The purpose of this project is to study the historical development of intelligence tests, IQ-scales and concepts of intelligence that such tests are based on, and have helped to produce.
It deals with how the scientific research object “intelligence” has arisen and developed, how it has acquired its various roles and functions in today's Norway, and addresses the values and relations of authority and legitimacy into which intelligence measurements are woven.
The research project includes a series of case studies that address ongoing debates and processes around IQ testing, explore the long history behind the rise of the tests and IQ-scales and examine what kind of work IQ tests and related test-technologies have done and are doing in our society. We focus in on the school system and testing of school children, IQ as a diagnostic tool for mental disability, the use of IQ tests for assessments of criminal responsibility in the judicial system, and the role of intelligence measurements in eugenic thinking and sterilization practice in Norway. Based on these sub-studies, the project aims to write a synthesizing account of the development of IQ tests in Norway, from around 1900 to the present, situated in an international and transnational context.

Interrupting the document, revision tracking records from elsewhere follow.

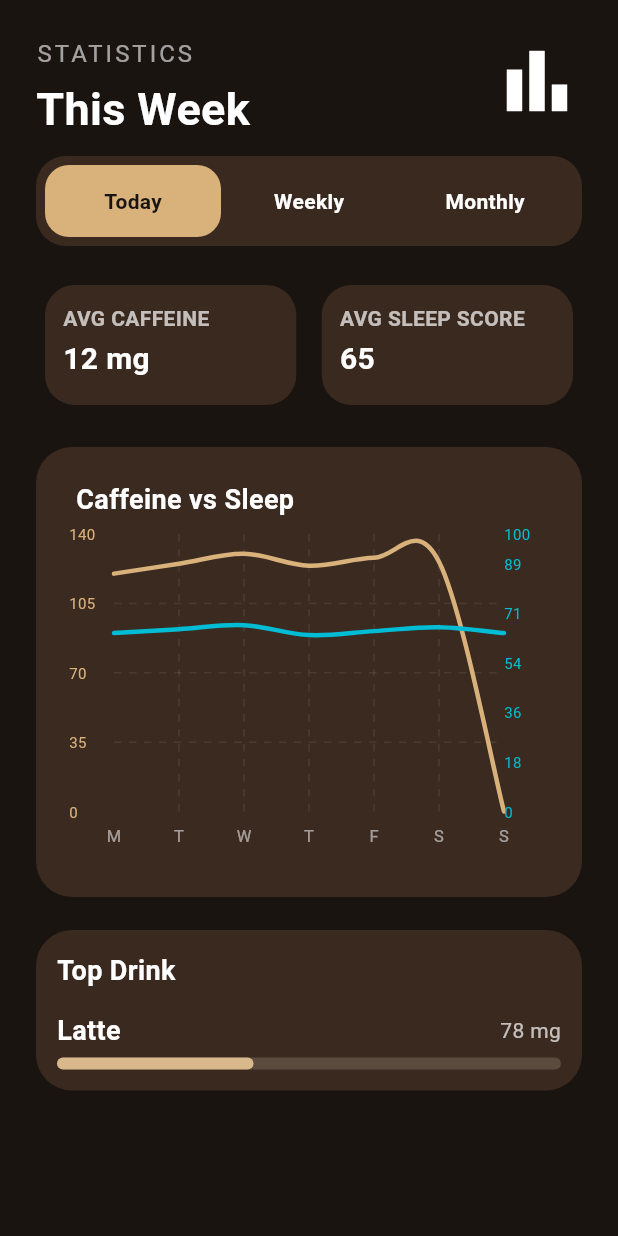
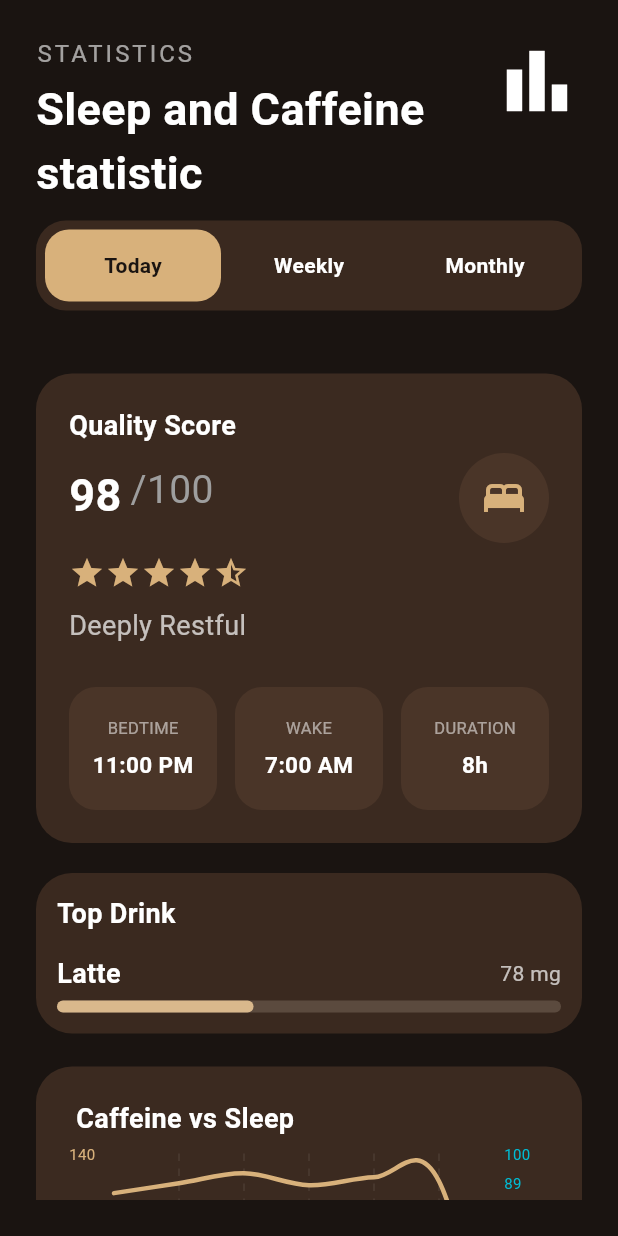
Before and after one commit to NaqiyyahMurshidah/brewclock, a Flutter app: the StatisticsScreen screen opened directly, on a phone screen of 412 x 824 dp. Run offline on Flutter 3.47's test engine with Material 3 defaults, Android fonts, the phone set to English and light mode, and no system bars; drawn by our look-alikes of fl_chart.

Commit message:
change statistic layout (combination sleep and caffeine statistic)

```diff
--- a/lib/screens/home/home_screen.dart
+++ b/lib/screens/home/home_screen.dart
@@ -3,7 +3,6 @@ import '../../widgets/caffeine/active_caffeine_card.dart';
 import '../../widgets/sleep/sleep_score_card.dart';
 import '../../widgets/caffeine/caffeine_limit_card.dart';
 import '../../widgets/caffeine/today_intake_card.dart';
-import '../add_coffee/cafe_log_coffee.dart';
 import '../add_coffee/drink_loc.dart';
 //crossAxisAllignment.start = make it aligns text to the left (start)
 
--- a/lib/screens/statistics/statistic_screen.dart
+++ b/lib/screens/statistics/statistic_screen.dart
@@ -1,10 +1,10 @@
 import 'package:brewclock/widgets/statistics/period_selector.dart';
 import 'package:flutter/material.dart';
-import '../../widgets/statistics/stats_sum_card.dart';
 import '../../widgets/statistics/top_drink_card.dart';
 import '../../widgets/statistics/caff_sleep_chart_card.dart';
 import 'package:fl_chart/fl_chart.dart';
 import '../../widgets/common/page_header.dart';
+import '../../widgets/sleep/sleep_score_card.dart';
 
 class StatisticsScreen extends StatefulWidget {
   const StatisticsScreen({super.key});
@@ -48,7 +48,7 @@ class _StatisticsScreenState extends State<StatisticsScreen> {
               //the top title
               PageHeader(
                 label: "STATISTICS",
-                title: "This Week",
+                title: "Sleep and Caffeine statistic",
                 icon: Icons.bar_chart_outlined,
               ),
 
@@ -67,7 +67,28 @@ class _StatisticsScreenState extends State<StatisticsScreen> {
               const SizedBox(height: 20),
 
               //stat_cum_card
-              StatsSumCard(avgCaffeine: 12, avgSleepScore: 65),
+              // StatsSumCard(avgCaffeine: 12, avgSleepScore: 65),
+
+              // quality score card
+              const SizedBox(height: 22),
+               SleepScoreCard(
+                score: 98,
+                quality: "Deeply Restful",
+                bedtime: "11:00 PM",
+                wakeTime: "7:00 AM",
+                duration: "8h",
+                isExpanded: true,
+              ),
+
+              //caffeine average card
+              const SizedBox(height: 20),
+
+              //top_drink_card
+              TopDrinkCard(
+                topDrinkMg: 78,
+                caffeineType: "Latte",
+                maxCaffeine: 200,
+              ),
 
               const SizedBox(height: 22),
 
@@ -78,13 +99,6 @@ class _StatisticsScreenState extends State<StatisticsScreen> {
               ),
 
               const SizedBox(height: 22),
-
-              //top_drink_card
-              TopDrinkCard(
-                topDrinkMg: 78,
-                caffeineType: "Latte",
-                maxCaffeine: 200,
-              ),
             ],
           ),
         ),
--- a/lib/widgets/sleep/sleep_score_card.dart
+++ b/lib/widgets/sleep/sleep_score_card.dart
@@ -117,10 +117,13 @@ class SleepScoreCard extends StatelessWidget {
             Row(
               children: [
                 Expanded(
+                  child: _InfoBox(title: "BEDTIME", value: bedtime),
+                ),
+                const SizedBox(width: 12),
+                Expanded(
                   child: _InfoBox(title: "WAKE", value: wakeTime),
                 ),
                 const SizedBox(width: 12),
-
                 Expanded(
                   child: _InfoBox(title: "DURATION", value: duration),
                 ),
@@ -162,7 +165,7 @@ class _InfoBox extends StatelessWidget {
             value,
             style: const TextStyle(
               color: Colors.white,
-              fontSize: 24,
+              fontSize: 15,
               fontWeight: FontWeight.bold,
             ),
           ),
```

With Norway as a starting point, we will explore the transnational contexts, processes and actors that have shaped local developments, including the transnational companies that own and market the tests, and the international organizations, professions and professional networks involved in creating, evaluating, translating, adapting and approving tests and measurement scales. By examining the historical conditions that have given rise to test methods, measuring scales and concepts of intelligence, we aim to produce new insights into what these technologies, practices and concepts are and what kind of social role they have and should have.
The project is organized into five work packages
- Translation and adaptation of IQ-tests, and their usage as diagnostic tools, 1990–present
- Intelligence and mental ability testing in Norway ca 1900 to the present: A long-term perspective on knowledge, objects and practices
- Defining normality, diagnosing intellectual disability and allocating individual rights
- Psychometrics in Education 1945-2020: Subjection and/or liberation of the subject?
- Comparing and synthesizing intelligence measuring in a transnational space